Not all teenagers are stubborn but occasionally parents encounter one that’s determined to do exactly as they please, no matter what the parent has to say about it. Oftentimes, stubbornness and other forms of disrespectful behaviors in adolescents are a part of their development and a passing phase but sometimes you have to put on a pin on these behaviors as a matter of urgency before the kid becomes legally troubled.
Legally troubled teens are teens who have managed to get into trouble with the law. Having a legally troubled teen is usually a source of sleepless nights and emotional trauma for most parents. It can also be financially tasking. According to Aaron Black a Phoenix criminal lawyer, “Every criminal charge requires a criminal lawyer to vigorously fight your case every step of the way.” In other words, it doesn’t matter how young your teen is, a criminal charge could cost you a lot and change your child’s life forever if not properly handled.
Many teenagers will try to experiment with drugs, shoplifting, acting out, and even robbery without fully understanding the consequences that these actions may bring. It’s up to the parents to do something urgently to change these behaviors because once a child outgrows their adolescent phase, these patterns could get pretty much set in stone. Here are a few tips on how to parent your strong-willed adolescent and steer them on the right path.
Stop Thinking You Did Something Wrong
Many parents waste a lot of time blaming themselves for their children’s inappropriate behaviors but the truth remains that apportioning blames does not help in any way to fix the problem. What matters is whether you’re willing to take responsibility for your child’s parenting going forward. You must also stop blaming the child and try to get them to start taking responsibility for their actions.
Don’t Argue With Your Angry Teen
It’s pretty easy to find yourself in a loud argument with your angry teen but this almost always yields no positive results. Continue to keep your cool when they’re angry and repeat the rules calmly. Angry teens are usually known to act out when they can’t have their way so don’t let their words or actions shock you into doing things you shouldn’t do. Allow them to vent if they need to, and then calmly reprimand them when they’re done. Remember never to overreact when dealing with adolescents. No matter how much they provoke you, the aim is always to teach and not just to punish. So if they’re not learning any lessons from your reprimands, consider that you might be doing it wrong.
Don’t Let them Get you Upset
There are angry teens all over the world so do not personalize your child’s behavior. Sometimes they try to get you to feel just as angry as they feel and if you fall for it, that means you’re giving them power over you. Their behaviors are hardly ever a personal attack on your parenting; rather it might be a product of their developmental cycle or something else they’re going through.

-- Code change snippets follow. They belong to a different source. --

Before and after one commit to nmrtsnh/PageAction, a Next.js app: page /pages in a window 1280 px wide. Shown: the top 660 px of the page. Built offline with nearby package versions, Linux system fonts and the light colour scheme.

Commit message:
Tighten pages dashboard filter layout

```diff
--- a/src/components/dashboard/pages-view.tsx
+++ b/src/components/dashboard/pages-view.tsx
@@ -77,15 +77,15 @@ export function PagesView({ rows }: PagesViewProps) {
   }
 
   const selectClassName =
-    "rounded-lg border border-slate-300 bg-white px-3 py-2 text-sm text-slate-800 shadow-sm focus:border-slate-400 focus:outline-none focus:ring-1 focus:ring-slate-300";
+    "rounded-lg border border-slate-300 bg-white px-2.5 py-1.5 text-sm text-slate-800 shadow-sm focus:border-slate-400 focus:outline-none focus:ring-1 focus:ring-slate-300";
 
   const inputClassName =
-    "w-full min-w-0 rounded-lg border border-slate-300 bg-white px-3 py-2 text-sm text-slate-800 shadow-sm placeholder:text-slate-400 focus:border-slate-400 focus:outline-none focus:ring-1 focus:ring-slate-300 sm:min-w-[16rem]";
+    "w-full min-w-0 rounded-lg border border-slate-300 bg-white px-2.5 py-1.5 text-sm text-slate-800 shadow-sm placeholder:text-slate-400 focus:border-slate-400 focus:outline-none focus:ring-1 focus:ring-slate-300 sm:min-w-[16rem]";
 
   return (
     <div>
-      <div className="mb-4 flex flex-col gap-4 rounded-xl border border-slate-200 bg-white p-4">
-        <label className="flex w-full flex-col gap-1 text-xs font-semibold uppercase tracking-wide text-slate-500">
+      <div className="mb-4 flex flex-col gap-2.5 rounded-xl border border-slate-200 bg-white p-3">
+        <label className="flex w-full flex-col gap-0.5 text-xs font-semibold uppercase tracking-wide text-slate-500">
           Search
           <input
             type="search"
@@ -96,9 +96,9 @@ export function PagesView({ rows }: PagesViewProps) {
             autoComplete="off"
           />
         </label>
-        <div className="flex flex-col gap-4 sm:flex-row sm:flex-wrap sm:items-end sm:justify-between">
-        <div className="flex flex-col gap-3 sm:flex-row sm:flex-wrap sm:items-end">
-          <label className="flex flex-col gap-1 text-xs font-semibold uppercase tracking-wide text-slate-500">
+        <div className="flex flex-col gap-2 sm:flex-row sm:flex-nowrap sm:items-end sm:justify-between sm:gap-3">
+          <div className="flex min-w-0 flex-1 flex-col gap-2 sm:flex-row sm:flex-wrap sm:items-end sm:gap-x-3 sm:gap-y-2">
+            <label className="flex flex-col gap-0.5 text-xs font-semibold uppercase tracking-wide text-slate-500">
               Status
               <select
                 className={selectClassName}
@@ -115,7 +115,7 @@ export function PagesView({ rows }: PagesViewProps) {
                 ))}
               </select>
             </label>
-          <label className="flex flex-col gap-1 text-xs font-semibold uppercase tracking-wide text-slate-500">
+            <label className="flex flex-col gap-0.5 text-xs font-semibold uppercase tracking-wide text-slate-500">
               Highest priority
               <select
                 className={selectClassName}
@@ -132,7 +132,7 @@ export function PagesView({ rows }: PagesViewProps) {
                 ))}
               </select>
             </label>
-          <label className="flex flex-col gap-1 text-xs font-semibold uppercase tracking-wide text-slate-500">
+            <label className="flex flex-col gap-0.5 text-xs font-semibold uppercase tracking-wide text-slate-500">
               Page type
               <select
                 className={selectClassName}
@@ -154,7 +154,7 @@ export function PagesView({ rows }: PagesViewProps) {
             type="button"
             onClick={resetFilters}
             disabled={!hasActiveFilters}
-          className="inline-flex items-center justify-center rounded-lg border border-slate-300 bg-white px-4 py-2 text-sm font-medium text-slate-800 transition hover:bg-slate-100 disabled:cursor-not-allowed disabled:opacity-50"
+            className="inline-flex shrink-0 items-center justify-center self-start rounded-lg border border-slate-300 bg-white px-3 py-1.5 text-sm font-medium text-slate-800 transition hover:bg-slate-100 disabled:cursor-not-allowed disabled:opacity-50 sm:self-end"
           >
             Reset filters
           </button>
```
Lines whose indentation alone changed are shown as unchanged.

Be a Role Model
This is a rather obvious tip but many parents still fall short in this area. If you have problems with alcohol consumption, for instance, it will be really difficult to stop your teen from experimenting with alcohol. The same goes for if you’re constantly telling lies and trying to teach your kids the importance of speaking the truth or trying to curtail your child’s smartphone addiction when you’re struggling with one yourself. Teens learn more from what you do than what you say, so try to be a good role model for your troubled teen by acting the way you’ll expect them to act.
Draw a Line at Physical Abuse and Other Illegal Behaviors
Sometimes teens will push your buttons, gradually measuring how much disrespect you’re willing to allow. If you let misdemeanors such as shoplifting, public intoxication, or possession of cannabis slide, soon you may find yourself dealing with much bigger charges. Let him be aware that the consequences for some behaviors are simply out of your hands and he has to face a higher authority when caught indulging in such acts.
Try to Find Out Why He Acts The Way He Does
Don’t be too engrossed in trying to change your teen that you’re not listening to them. Sometimes your kid is trying to tell you something through their actions that they’ve been finding difficult to communicate with words. Young people need to be heard, so if you feel you don’t understand them, you may need to hire a professional to talk to your child and find out what the issue is.
Reward Good Behavior
Never let yourself become the enemy. Create room for warm family moments even when you’re punishing your teen. Sometimes it’s so easy to remain so focused on their past bad behaviors that you miss it when they make attempts to change or apologize. Teens will act out even more if they feel that their achievements and attempts at good behavior go unnoticed, so always reward good behaviors. According to the CDC, some ways to reward good behaviors in your children include affection, praise, attention, and activities.